On 12 to 13 October, the Aude and the Pyrénées-Orientales were in the firing line while floodwaters once again returned to the Gard and the Hérault Departments on 15 and 17 October.
Finally, Occitanie was again flooded from 6 to 9 November (Aude, Hérault, Aveyron) as was Provence (Vaucluse and Bouches-du-Rhône).
“As morning broke on 28 September, the town was in a pitiful state requiring a lengthy description.
On the esplanade, and wooden arenas had been swept away, the streets gouged out by the current and most blocked by various debris, while some were turned into muddy swamps.
Houses in the neighbourhood around the bridge had been torn apart by tree trunks that turned into battering rams in the floodwater, forcing their way through the most solid obstacles. Seven horses and a cow were found dead.

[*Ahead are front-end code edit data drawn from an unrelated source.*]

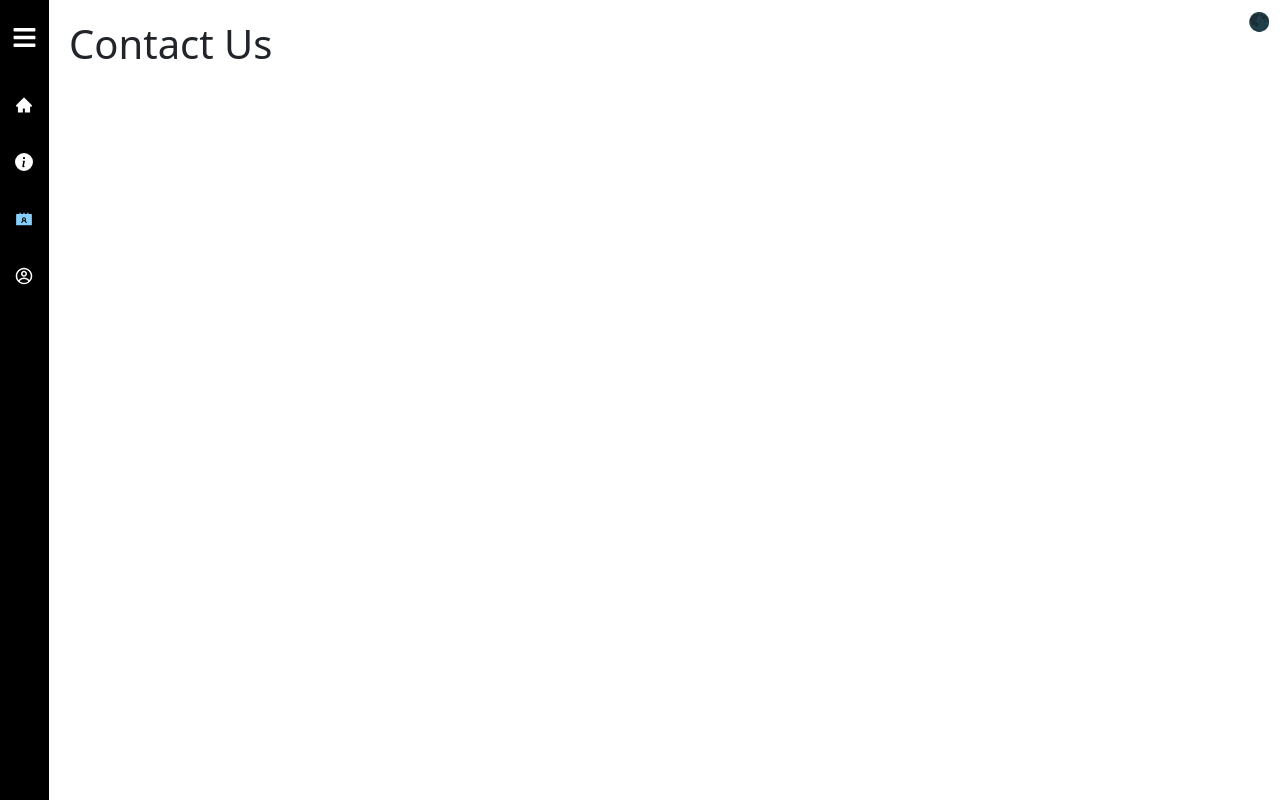
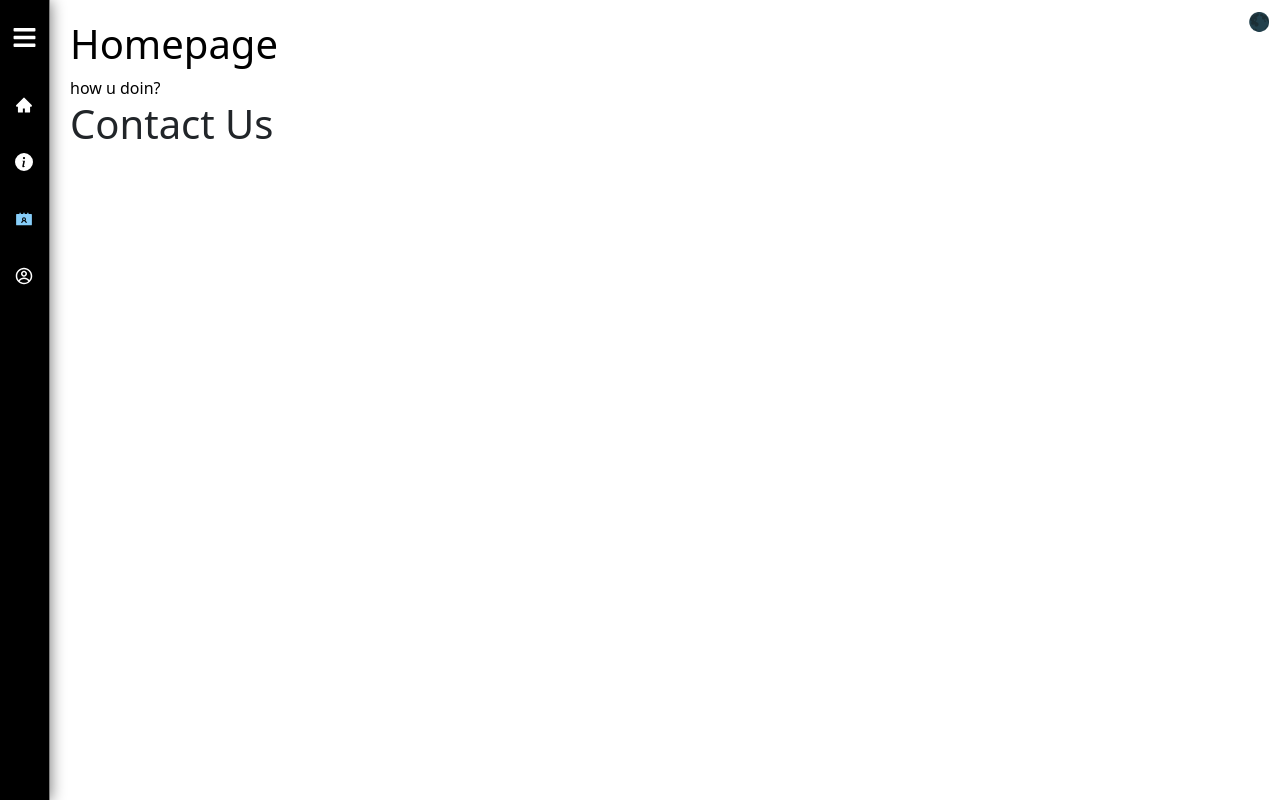
Before and after one commit to Armita2oo3/new-project, a React (Create React App) app: page /contact in a window 1280 px wide. Built offline with nearby package versions, Linux system fonts and the light colour scheme.

Commit message:
added improvements

```diff
--- a/src/App.css
+++ b/src/App.css
@@ -17,6 +17,8 @@ main {
   height: 100vh;
   width: 300px;
   transition: all 0.4s;
+  border-right: 1px solid grey;
+  box-shadow: 1px 1px 14px grey;
 }
 .top {
   display: flex;
--- /dev/null
+++ b/src/pages/Day.css
@@ -0,0 +1,3 @@
+.darkness {
+  color: white;
+}
--- a/src/pages/Day.js
+++ b/src/pages/Day.js
@@ -1,6 +1,11 @@
 import React from "react";
 import "bootstrap/dist/css/bootstrap.min.css";
-
+import "./Day.css";
 export default function Day() {
-  return <span></span>;
+  return (
+    <div className="darkness">
+      <h1>Homepage</h1>
+      <span>hello</span>
+    </div>
+  );
 }
--- a/src/pages/Homepage.js
+++ b/src/pages/Homepage.js
@@ -2,12 +2,12 @@ import React from "react";
 import "./style.css";
 import "bootstrap/dist/css/bootstrap.min.css";
 import Toggle from "./Toggle";
-
+import "./Day.css";
+import "./Night.css";
 export default function Homepage() {
   return (
     <span>
       <Toggle />
-      <h1>Homepage</h1>
     </span>
   );
 }
--- /dev/null
+++ b/src/pages/Night.css
@@ -0,0 +1,3 @@
+.light {
+  color: black;
+}
--- a/src/pages/Night.js
+++ b/src/pages/Night.js
@@ -1,7 +1,12 @@
 import React from "react";
-
+import "./Night.css";
 import "bootstrap/dist/css/bootstrap.min.css";
 
 export default function Night() {
-  return <span style={{ color: "white" }}></span>;
+  return (
+    <div className="light">
+      <h1>Homepage</h1>
+      <span>how u doin?</span>
+    </div>
+  );
 }
--- a/src/pages/Toggle.js
+++ b/src/pages/Toggle.js
@@ -1,8 +1,9 @@
 import React, { useState } from "react";
 import "./style.css";
 import "bootstrap/dist/css/bootstrap.min.css";
-
-export default function Toggle() {
+import Night from "./Night";
+import Day from "./Day";
+export default function Toggle(props) {
   const [dark, setDark] = useState(false);
 
   function changeBlack() {
@@ -23,6 +24,7 @@ export default function Toggle() {
         <button className="day" onClick={changeWhite}>
           🌕
         </button>
+        <Day />
       </span>
     );
   } else {
@@ -31,6 +33,7 @@ export default function Toggle() {
         <button className="night" onClick={changeBlack}>
           🌑
         </button>
+        <Night />
       </span>
     );
   }
```
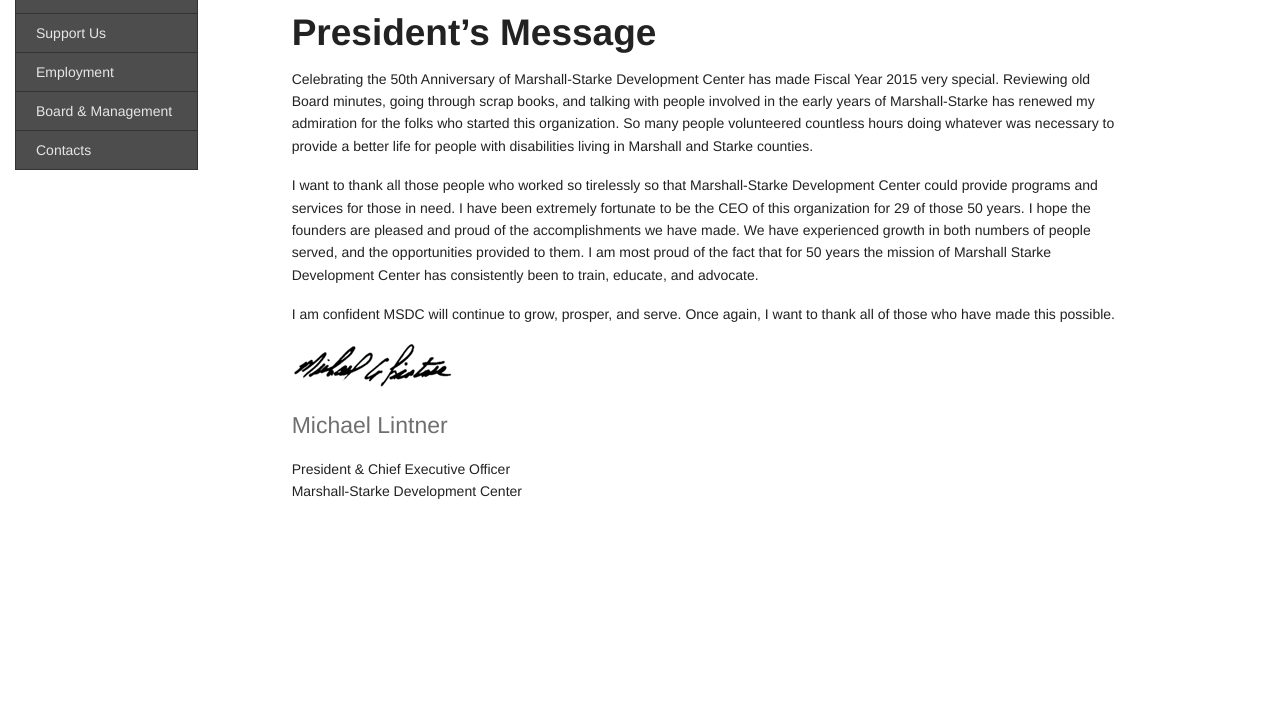
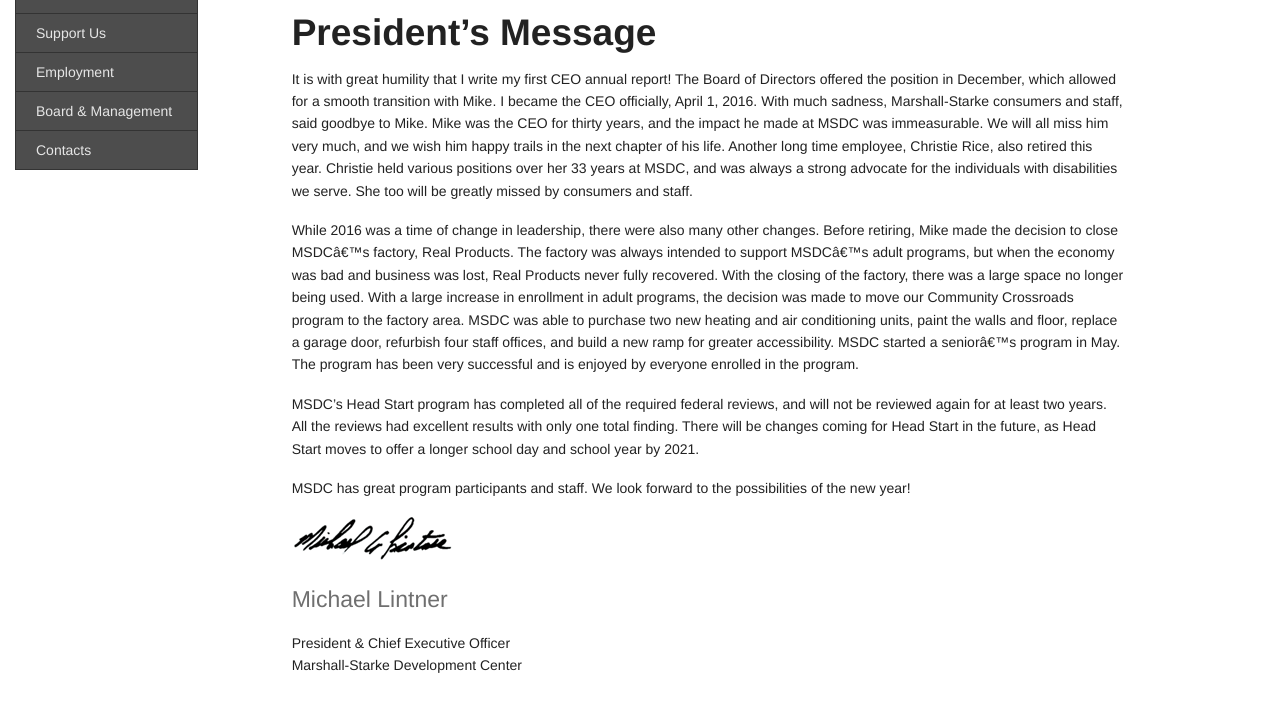
Before and after one commit to leviwilson/marshall-starke.org, a Jekyll site: the page built from report/message.md, in a window 1280 px wide, cut to the strip 231-1104 px from the top of the page. Shown: the top 712 px of the strip. Built offline with Jekyll 4.4.1, drawn with Linux system fonts in a browser that asks for light colours; nearby versions of some CDN libraries.

Commit message:
update 2016 message

```diff
--- a/report/message.md
+++ b/report/message.md
@@ -1,15 +1,17 @@
 ---
 layout: default
-title: "2015 President's Message"
+title: "2016 President's Message"
 ---
 {% include annual.report.breadcrumb %}
 
 ## President’s Message
-Celebrating the 50th Anniversary of Marshall-Starke Development Center has made Fiscal Year 2015 very special. Reviewing old Board minutes, going through scrap books, and talking with people involved in the early years of Marshall-Starke has renewed my admiration for the folks who started this organization. So many people volunteered countless hours doing whatever was necessary to provide a better life for people with disabilities living in Marshall and Starke counties.
+It is with great humility that I write my first CEO annual report! The Board of Directors offered the position in December, which allowed for a smooth transition with Mike. I became the CEO officially, April 1, 2016. With much sadness, Marshall-Starke consumers and staff, said goodbye to Mike. Mike was the CEO for thirty years, and the impact he made at MSDC was immeasurable. We will all miss him very much, and we wish him happy trails in the next chapter of his life. Another long time employee, Christie Rice, also retired this year. Christie held various positions over her 33 years at MSDC, and was always a strong advocate for the individuals with disabilities we serve. She too will be greatly missed by consumers and staff.
 
-I want to thank all those people who worked so tirelessly so that Marshall-Starke Development Center could provide programs and services for those in need. I have been extremely fortunate to be the CEO of this organization for 29 of those 50 years. I hope the founders are pleased and proud of the accomplishments we have made. We have experienced growth in both numbers of people served, and the opportunities provided to them. I am most proud of the fact that for 50 years the mission of Marshall Starke Development Center has consistently been to train, educate, and advocate.
+While 2016 was a time of change in leadership, there were also many other changes. Before retiring, Mike made the decision to close MSDCâ€™s factory, Real Products. The factory was always intended to support MSDCâ€™s adult programs, but when the economy was bad and business was lost, Real Products never fully recovered. With the closing of the factory, there was a large space no longer being used. With a large increase in enrollment in adult programs, the decision was made to move our Community Crossroads program to the factory area. MSDC was able to purchase two new heating and air conditioning units, paint the walls and floor, replace a garage door, refurbish four staff offices, and build a new ramp for greater accessibility. MSDC started a seniorâ€™s program in May. The program has been very successful and is enjoyed by everyone enrolled in the program.
 
-I am confident MSDC will continue to grow, prosper, and serve. Once again, I want to thank all of those who have made this possible.
+MSDC's Head Start program has completed all of the required federal reviews, and will not be reviewed again for at least two years. All the reviews had excellent results with only one total finding. There will be changes coming for Head Start in the future, as Head Start moves to offer a longer school day and school year by 2021.
+
+MSDC has great program participants and staff. We look forward to the possibilities of the new year!
 
 ![Michael Lintner](/images/mike_signature.png)
 
```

In short, everywhere was a scene of devastation, made worse by a lack of drinking water and gas as the local production plant had been flooded”.
Extract from “Le Vidourle et ses vidourlades”, by Ivan Gaussen, published by Le Livre d’Histoire.
In Apt (84) the Calavon River rose on 8 November.
The writing at the top of the postcard reads:
“Vines and trees were swept away at Uncle Ode’s. It’s an unmitigated disaster”,
while lower down, is written, “Yesterday evening at 7 pm, the bridge was completely underwater”.
Providing yet more useful details, the reverse side reads,
“Rose arrived in good health but in pouring rain that is still falling as I write. We are flooded, the Calavon has breached its banks and is washing away the bridges. There is 1.5 m of water in the lower part of the Rue de la République but it hasn’t yet reached our house. There is 2.5 m of water in the cellar at my father-in-law’s house and the water has carried away barrels full of wine that were stored there”.
Source collection Jean-Paul Jouval.